── TASK MATERIAL

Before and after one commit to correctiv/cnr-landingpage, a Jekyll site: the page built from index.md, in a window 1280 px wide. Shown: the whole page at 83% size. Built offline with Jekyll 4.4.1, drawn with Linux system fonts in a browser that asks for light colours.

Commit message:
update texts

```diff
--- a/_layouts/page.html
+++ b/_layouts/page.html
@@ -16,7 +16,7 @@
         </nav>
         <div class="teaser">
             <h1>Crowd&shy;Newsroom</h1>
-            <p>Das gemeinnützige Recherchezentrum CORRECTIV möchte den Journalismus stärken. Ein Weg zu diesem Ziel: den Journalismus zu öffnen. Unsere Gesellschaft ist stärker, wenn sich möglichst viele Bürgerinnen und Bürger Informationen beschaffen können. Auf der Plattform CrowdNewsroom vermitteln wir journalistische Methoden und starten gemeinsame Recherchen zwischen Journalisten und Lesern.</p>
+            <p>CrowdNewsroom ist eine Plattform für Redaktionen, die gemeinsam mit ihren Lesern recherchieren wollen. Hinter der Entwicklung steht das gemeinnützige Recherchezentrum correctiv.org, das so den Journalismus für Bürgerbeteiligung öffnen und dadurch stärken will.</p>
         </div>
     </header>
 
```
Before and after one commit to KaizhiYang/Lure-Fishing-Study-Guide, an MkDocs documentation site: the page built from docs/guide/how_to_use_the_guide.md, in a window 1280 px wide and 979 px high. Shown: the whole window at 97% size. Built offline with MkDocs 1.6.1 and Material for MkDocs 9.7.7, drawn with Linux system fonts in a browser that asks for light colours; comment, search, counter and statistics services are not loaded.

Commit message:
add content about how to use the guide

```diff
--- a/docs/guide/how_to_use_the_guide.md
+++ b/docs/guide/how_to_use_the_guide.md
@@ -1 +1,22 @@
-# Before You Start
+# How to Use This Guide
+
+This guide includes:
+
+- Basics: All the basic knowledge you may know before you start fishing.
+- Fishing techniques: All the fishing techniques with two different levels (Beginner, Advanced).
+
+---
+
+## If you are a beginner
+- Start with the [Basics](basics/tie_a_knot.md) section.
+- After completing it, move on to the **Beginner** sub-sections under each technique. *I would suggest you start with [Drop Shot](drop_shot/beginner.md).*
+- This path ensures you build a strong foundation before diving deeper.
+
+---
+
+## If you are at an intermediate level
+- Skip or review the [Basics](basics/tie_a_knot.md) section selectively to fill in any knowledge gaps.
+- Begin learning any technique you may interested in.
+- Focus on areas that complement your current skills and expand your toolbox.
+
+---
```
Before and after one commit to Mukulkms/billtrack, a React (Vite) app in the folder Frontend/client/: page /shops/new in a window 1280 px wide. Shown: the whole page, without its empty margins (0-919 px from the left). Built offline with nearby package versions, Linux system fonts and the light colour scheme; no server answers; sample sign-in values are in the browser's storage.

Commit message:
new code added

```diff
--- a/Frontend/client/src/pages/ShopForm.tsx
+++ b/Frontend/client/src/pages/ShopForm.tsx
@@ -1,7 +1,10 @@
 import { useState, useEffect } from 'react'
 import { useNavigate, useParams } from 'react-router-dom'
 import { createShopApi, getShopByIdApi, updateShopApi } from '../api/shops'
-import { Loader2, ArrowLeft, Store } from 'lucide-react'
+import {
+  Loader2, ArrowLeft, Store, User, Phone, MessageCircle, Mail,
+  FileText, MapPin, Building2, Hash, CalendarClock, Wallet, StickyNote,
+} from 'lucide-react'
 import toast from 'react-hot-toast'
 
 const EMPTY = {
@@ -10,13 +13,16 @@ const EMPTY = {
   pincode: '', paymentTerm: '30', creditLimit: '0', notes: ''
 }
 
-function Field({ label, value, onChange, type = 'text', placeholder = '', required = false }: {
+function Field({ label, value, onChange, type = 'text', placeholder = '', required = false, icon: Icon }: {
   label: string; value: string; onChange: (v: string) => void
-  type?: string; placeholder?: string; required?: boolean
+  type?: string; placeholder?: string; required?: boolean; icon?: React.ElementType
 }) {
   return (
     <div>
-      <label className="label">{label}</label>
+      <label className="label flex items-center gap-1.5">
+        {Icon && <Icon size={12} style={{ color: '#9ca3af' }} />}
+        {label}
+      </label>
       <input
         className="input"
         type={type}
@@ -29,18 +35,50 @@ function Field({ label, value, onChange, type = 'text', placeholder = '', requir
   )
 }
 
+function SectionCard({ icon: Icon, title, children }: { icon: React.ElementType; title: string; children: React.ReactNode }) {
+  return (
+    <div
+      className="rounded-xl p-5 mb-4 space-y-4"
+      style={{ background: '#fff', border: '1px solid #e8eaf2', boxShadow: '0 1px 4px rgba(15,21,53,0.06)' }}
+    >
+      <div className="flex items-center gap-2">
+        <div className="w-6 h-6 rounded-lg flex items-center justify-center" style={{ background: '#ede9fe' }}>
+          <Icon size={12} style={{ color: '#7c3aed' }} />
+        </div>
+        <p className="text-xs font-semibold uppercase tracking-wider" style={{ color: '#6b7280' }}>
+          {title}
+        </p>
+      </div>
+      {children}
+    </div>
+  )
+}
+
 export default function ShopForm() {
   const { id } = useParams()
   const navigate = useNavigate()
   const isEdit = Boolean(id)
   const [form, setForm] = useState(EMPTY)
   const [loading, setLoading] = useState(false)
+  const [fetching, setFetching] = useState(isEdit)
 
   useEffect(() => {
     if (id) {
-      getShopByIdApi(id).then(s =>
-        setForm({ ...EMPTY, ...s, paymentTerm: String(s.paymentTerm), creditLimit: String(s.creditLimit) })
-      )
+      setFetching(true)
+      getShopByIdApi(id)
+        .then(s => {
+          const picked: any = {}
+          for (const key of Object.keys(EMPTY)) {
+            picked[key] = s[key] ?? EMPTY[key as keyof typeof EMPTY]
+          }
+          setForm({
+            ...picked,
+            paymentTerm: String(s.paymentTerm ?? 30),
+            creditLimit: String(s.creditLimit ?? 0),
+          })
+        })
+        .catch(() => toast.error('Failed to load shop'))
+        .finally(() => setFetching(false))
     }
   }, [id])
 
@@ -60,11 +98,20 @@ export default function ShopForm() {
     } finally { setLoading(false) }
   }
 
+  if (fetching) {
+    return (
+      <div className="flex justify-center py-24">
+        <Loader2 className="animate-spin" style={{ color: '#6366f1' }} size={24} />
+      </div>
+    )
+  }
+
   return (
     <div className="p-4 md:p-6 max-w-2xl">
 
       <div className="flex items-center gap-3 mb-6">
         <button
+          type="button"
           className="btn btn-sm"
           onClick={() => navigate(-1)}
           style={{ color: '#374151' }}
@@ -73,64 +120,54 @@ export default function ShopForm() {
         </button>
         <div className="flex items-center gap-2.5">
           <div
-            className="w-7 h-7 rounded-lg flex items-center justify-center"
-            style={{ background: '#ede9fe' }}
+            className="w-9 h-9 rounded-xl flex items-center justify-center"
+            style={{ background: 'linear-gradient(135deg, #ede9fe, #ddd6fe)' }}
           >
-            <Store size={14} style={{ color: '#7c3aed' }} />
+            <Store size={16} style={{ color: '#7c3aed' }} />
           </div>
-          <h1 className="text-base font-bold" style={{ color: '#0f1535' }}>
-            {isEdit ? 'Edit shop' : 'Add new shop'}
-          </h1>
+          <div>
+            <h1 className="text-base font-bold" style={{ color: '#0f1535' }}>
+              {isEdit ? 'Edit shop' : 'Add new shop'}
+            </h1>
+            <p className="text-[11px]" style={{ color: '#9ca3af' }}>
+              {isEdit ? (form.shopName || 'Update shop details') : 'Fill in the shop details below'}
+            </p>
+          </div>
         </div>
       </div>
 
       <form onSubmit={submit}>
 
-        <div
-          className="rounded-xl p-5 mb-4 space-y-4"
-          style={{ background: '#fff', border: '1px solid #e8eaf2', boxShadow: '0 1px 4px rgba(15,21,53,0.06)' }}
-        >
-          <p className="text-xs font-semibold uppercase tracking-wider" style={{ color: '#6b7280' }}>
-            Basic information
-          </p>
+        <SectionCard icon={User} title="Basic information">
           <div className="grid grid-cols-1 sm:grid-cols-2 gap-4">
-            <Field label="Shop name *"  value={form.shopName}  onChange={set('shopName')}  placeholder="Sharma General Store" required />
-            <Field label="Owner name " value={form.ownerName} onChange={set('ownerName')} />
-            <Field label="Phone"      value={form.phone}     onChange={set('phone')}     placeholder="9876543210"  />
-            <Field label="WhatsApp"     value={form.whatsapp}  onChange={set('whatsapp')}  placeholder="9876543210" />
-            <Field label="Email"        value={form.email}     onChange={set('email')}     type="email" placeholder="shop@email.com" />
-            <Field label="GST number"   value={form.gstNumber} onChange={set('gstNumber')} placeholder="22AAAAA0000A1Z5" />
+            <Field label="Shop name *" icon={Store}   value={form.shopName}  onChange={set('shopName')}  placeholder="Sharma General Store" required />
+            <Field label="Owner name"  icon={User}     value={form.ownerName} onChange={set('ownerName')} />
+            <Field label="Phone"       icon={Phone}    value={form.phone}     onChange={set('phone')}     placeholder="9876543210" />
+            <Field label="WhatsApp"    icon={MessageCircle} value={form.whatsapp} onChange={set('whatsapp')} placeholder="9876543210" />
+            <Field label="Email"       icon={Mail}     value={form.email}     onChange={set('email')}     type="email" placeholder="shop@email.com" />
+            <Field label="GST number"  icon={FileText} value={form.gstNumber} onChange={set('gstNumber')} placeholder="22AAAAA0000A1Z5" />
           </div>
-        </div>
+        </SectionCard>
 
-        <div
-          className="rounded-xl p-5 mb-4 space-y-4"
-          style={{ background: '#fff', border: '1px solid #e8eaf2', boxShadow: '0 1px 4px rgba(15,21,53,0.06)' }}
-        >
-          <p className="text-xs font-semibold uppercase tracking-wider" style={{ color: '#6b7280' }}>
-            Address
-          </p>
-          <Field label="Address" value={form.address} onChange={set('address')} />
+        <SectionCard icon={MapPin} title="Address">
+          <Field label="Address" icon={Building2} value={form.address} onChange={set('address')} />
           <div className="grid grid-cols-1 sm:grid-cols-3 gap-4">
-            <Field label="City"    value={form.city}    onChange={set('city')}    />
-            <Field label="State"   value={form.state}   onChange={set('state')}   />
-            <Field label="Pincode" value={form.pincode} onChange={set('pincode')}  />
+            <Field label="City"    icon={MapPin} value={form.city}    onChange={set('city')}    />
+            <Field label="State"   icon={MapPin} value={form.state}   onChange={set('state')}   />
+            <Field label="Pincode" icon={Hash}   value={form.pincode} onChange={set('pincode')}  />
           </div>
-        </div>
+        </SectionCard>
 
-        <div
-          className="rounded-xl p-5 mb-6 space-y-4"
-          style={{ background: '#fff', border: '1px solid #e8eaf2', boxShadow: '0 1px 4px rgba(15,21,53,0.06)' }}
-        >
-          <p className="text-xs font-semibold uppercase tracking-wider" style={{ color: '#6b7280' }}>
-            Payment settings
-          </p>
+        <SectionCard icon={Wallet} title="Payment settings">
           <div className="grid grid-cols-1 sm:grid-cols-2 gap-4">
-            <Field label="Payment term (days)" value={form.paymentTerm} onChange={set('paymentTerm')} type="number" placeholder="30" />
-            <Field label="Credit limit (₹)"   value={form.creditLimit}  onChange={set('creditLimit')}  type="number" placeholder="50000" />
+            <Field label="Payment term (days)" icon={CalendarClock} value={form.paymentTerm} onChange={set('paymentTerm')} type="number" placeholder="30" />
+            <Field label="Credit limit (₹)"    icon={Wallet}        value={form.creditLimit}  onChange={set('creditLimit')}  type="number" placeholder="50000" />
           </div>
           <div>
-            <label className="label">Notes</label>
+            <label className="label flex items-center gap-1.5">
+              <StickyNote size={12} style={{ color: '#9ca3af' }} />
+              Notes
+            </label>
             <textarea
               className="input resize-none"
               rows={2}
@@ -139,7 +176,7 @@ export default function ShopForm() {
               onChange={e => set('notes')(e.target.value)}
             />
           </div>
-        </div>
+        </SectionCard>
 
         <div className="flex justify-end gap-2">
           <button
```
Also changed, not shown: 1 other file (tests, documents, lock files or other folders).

────

EXERCISE INSTRUCTIONS. Count of lines that include "import" in the records above: write that value only.

RESULT OF THIS TASK. 6